For those hiding under a rock because of the election, or other apocalyptic event, drones have come to the forefront of data capture for many types of projects. Surveyors are actively digging into the technology to see how it can help them capture existing conditions quickly and at what quality they can capture.3DR and DJI are two companies that are offering drones to the commercial AEC industry.
For full disclosure, Synergis is now a partner with 3DR to provide the technology to our local customers.
The basic idea is the drone would fly a given area, take several pictures and upload that data to a cloud service to create composite imagery or elevation models. In order to accomplish this, All commercial drones have some sort of GPS recorder to stamp each image with coordinates. For clarity, this position stamp is rough in nature given the process described above and is typically within 5′ of the actual location. This is NOT acceptable to most survey firms for anything other than “napkin” sketched projects.
Many services have added the ability to add survey control to the process in order to tighten up the results. There is a best practices method to laying out the control over the capture area. According to 3DR, they can improve the location (x,y) accuracy of their data to within an inch!
In order to accomplish this correction, one bit of information is the need to have an EPSG code to identify the control’s coordinate system.Simply search by state or other information to find the EPSG code. For future reference, here are a few local codes to Pennsylvania and New Jersey.
In case you need to transform your control coordinates, there is a great tool in that same website to re-project your coordinates from one system to another:
Lastly, if you have Recap 360 Pro, there is a setting to specify the coordinate system. In that setting you use a portion of a typical code (PA83 for instance) and get results which also include the EPSG code.
This is a post about conversations I have frequently with Surveyors and their office staff. First and foremost, DO NOT EXPLODE any Civil 3D objects! OK, now that I’ve said that… Civil 3D uses point groups and description keys to control how points are displayed, not layers.
Every surveyor just now threw up their hands and said, well… things I cannot repeat here. Let’s take a breath and find out how we can calm the masses while maintaining the Civil 3D model.
Corridors are quite fun to build, configure and eventually model various surfaces. Everyone has seen the smooth and clean examples.
Sometimes, the corridor object can get out of whack; subassemblies targeting the wrong alignments, daylighting specified to the wrong surface, etc. Maybe you’ve seen this simple error…
Of course intersection can pose their own problems, but what about all of those other corridor examples like bus stops or knuckles or even cul-de-sacs. Recently, I had a chance to help someone with just such an issue. And it looked like this. For some reason, the lane was not respecting the closest target making a hole in the surface.
I teach a fair amount of classes around the functionality of Civil 3D. One common dilemma I hear students discuss is how to handle styles.
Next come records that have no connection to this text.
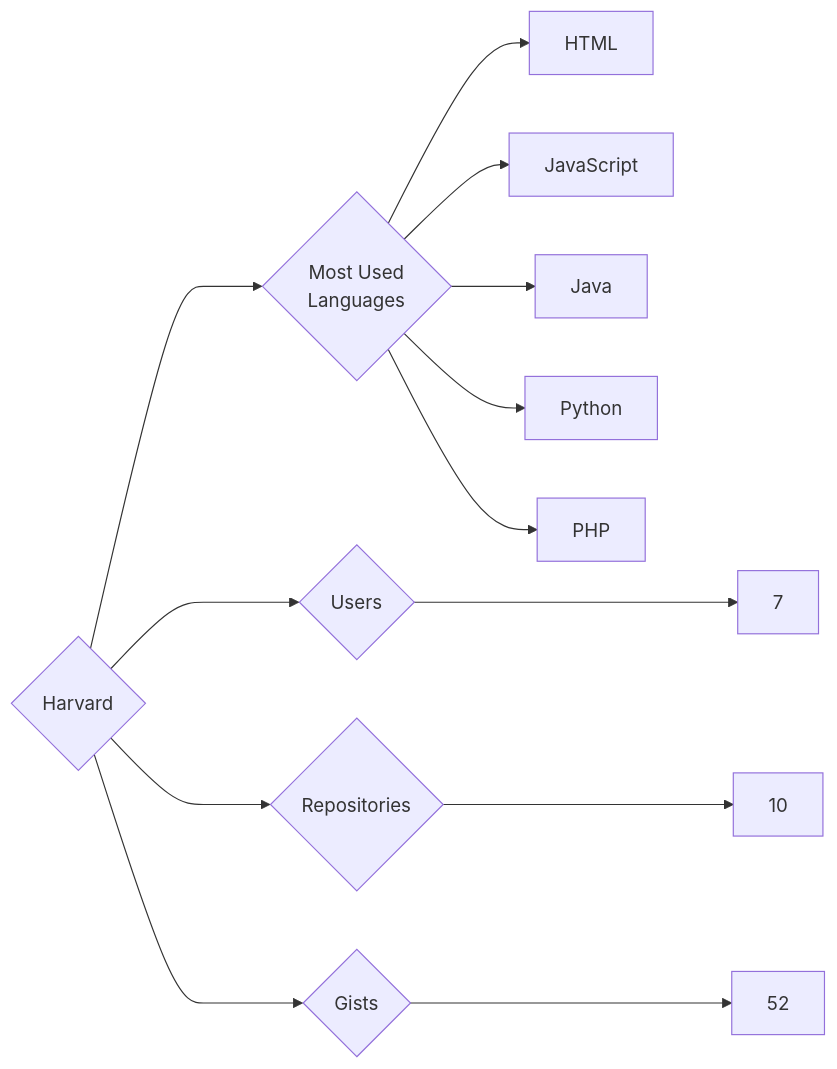
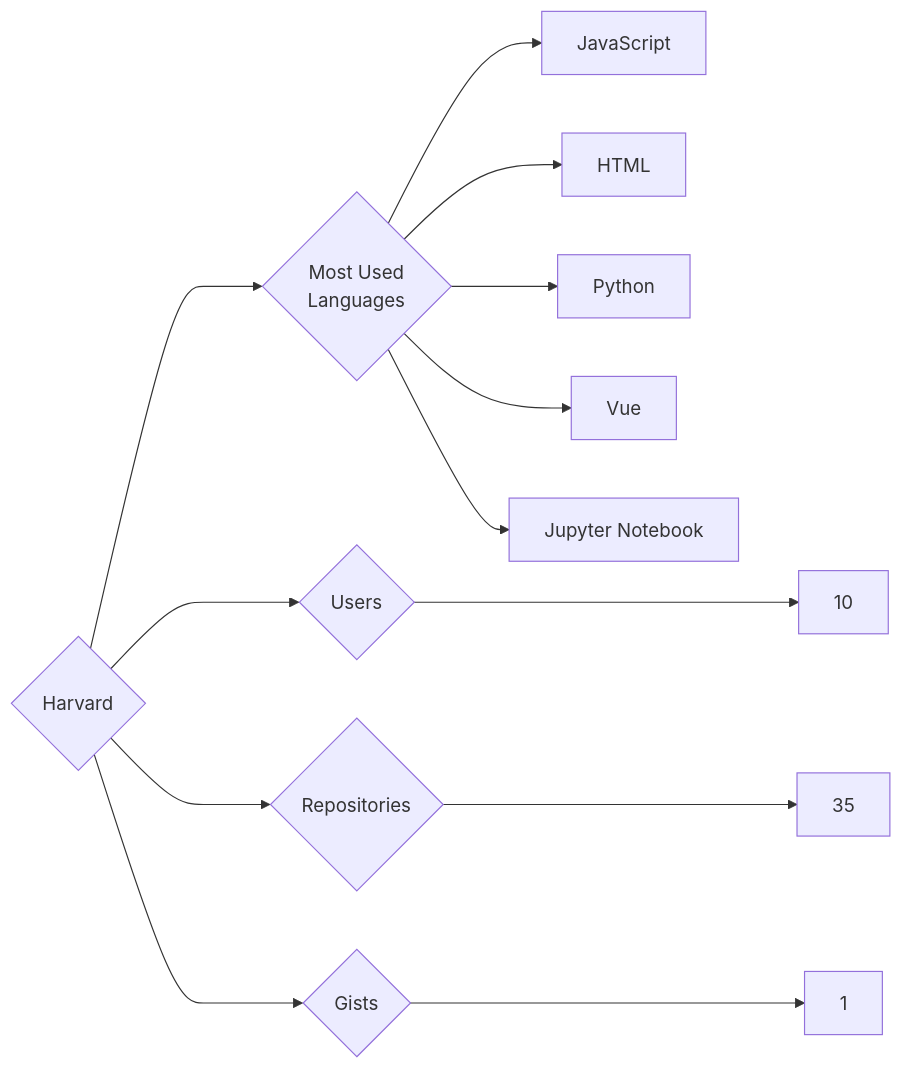
The diagram in targets/Harvard/README.md (trickest/insiders), drawn with Mermaid before and after one commit. The commit also changed 1167 other files, not shown here.

````diff
--- a/targets/Harvard/README.md
+++ b/targets/Harvard/README.md
@@ -3,13 +3,13 @@
 ```mermaid
 graph LR
 COMPANY_NAME{Harvard}
-COMPANY_NAME ---> U{Users} ---> UN[7]
-COMPANY_NAME ---> R{Repositories} ---> RN[10]
-COMPANY_NAME ---> G{Gists} ---> GN[52]
+COMPANY_NAME ---> U{Users} ---> UN[10]
+COMPANY_NAME ---> R{Repositories} ---> RN[35]
+COMPANY_NAME ---> G{Gists} ---> GN[1]
 COMPANY_NAME ---> ML{Most Used<br>Languages}
+ML --> JavaScript[JavaScript]
 ML --> HTML[HTML]
-ML --> JavaScript[JavaScript]
-ML --> Java[Java]
 ML --> Python[Python]
-ML --> PHP[PHP]
+ML --> Vue[Vue]
+ML --> Jupyter_Notebook[Jupyter Notebook]
 ```
````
Yes, you can put them in a template and have the standard set of styles available. But what happens when I need to present an object differently than the company standard? Agent Smith once said “You hear that Mr. Anderson?… That is the sound of inevitability…”
Yes, style change is inevitable. After the break, I’ll give you my solution which does not end in death…